#### What you have to do
For every line in the records below that contains the word "entryPerimeter", add one to a count, and report only that count.

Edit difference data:
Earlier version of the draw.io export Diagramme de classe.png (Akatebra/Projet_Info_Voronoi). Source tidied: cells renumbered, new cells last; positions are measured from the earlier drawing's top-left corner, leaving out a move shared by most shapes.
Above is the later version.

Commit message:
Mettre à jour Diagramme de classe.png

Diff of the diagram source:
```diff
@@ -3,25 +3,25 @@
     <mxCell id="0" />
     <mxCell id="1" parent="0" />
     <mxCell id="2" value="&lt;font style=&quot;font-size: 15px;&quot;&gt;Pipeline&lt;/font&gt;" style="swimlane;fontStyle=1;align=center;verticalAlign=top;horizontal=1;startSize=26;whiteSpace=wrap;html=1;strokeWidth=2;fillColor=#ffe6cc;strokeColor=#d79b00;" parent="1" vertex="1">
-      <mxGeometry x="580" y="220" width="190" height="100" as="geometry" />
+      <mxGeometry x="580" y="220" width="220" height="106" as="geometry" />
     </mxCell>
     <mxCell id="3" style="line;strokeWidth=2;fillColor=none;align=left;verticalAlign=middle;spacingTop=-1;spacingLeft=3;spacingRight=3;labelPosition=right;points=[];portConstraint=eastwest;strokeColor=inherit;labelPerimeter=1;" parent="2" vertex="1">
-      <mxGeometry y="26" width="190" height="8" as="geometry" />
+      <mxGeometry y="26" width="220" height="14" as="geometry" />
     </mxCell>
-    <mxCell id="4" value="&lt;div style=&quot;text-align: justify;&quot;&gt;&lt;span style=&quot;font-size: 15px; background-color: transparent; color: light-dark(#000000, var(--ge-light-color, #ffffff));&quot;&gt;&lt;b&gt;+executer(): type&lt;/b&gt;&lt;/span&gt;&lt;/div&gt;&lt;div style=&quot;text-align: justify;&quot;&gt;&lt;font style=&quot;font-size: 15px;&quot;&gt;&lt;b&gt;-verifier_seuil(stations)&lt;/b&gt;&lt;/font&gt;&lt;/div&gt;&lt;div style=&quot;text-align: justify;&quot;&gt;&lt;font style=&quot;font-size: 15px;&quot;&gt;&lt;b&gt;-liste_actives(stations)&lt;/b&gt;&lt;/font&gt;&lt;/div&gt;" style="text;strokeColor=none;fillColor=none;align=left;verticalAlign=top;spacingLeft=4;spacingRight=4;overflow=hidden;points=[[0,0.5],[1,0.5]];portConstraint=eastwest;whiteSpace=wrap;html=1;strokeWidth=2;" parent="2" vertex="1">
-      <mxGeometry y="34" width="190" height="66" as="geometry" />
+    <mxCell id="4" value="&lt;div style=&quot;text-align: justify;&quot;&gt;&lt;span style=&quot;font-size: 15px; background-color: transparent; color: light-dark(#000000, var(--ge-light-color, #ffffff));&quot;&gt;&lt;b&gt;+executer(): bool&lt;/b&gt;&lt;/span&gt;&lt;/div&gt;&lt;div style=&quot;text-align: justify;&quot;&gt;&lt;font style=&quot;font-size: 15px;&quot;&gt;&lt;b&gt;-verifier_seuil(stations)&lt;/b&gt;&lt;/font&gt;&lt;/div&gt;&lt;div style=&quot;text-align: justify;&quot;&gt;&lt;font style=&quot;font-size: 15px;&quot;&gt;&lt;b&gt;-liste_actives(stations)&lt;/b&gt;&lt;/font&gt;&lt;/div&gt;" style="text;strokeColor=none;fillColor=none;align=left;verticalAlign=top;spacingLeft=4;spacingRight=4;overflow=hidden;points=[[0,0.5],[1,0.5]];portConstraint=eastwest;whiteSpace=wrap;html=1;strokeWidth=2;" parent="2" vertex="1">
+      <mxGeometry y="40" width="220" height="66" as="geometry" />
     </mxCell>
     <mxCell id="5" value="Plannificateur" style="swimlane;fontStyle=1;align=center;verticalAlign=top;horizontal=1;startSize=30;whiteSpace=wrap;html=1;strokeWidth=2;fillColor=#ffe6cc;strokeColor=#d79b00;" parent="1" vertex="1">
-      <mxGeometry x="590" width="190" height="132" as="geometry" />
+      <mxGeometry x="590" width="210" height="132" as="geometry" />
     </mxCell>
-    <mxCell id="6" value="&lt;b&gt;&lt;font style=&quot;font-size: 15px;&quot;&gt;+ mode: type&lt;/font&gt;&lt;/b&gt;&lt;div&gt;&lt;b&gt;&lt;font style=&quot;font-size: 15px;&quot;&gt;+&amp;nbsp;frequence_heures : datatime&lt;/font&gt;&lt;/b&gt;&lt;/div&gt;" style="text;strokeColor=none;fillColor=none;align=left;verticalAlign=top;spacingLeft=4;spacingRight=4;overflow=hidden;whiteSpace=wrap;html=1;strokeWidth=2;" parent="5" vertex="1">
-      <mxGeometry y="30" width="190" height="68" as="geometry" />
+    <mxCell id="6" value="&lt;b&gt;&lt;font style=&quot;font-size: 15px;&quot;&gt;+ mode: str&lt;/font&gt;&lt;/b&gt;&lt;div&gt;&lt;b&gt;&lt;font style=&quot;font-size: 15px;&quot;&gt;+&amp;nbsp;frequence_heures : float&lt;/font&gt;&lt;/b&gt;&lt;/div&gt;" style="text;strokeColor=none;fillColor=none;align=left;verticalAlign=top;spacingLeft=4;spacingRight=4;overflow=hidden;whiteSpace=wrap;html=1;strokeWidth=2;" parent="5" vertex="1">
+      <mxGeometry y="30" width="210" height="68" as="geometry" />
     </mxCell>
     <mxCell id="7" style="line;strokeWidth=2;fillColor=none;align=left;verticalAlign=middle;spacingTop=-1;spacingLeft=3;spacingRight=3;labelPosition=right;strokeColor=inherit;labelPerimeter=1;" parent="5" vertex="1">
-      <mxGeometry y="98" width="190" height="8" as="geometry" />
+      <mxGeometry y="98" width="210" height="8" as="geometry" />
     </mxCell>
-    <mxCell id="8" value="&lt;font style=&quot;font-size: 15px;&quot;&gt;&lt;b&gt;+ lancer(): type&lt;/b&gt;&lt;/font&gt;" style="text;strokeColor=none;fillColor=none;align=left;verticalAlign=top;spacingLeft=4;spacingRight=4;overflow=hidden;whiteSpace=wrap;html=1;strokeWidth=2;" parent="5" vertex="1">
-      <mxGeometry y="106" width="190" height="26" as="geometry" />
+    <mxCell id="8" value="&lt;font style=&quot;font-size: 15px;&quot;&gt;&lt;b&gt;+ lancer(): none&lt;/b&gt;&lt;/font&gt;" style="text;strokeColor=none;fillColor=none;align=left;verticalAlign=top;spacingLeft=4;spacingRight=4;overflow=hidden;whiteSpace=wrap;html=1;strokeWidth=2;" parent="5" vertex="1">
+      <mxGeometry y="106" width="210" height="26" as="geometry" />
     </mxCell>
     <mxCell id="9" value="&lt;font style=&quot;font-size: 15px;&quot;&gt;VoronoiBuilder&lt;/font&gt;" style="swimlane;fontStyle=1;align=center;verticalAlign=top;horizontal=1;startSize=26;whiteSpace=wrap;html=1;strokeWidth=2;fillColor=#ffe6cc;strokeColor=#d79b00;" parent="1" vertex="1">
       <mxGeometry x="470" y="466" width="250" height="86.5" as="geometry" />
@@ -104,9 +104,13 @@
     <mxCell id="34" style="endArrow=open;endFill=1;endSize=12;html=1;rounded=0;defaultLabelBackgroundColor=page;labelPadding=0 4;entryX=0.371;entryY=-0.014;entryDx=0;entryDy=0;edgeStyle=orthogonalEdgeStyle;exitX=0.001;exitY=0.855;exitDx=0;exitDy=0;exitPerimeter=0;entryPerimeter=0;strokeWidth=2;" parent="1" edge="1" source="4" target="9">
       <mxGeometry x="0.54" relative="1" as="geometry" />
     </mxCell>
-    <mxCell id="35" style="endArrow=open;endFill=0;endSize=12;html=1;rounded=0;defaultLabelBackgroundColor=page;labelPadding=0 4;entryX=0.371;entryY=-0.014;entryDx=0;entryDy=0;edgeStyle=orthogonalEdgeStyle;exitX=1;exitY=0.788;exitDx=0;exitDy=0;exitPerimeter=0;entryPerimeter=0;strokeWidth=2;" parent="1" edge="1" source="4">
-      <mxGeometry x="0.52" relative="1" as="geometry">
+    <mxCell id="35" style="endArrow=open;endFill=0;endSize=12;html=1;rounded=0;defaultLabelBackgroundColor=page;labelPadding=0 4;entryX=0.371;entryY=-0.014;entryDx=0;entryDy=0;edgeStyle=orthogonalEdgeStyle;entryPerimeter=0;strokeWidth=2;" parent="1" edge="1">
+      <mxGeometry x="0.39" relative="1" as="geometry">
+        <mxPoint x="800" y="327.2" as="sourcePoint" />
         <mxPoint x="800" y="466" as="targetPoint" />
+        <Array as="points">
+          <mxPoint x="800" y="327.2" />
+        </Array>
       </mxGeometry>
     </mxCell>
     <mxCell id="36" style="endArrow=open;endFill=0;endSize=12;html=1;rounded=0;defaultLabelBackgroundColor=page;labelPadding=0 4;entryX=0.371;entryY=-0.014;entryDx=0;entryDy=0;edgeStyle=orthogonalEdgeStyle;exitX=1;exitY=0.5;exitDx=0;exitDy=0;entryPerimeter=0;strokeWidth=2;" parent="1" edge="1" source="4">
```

#### Expected answer
4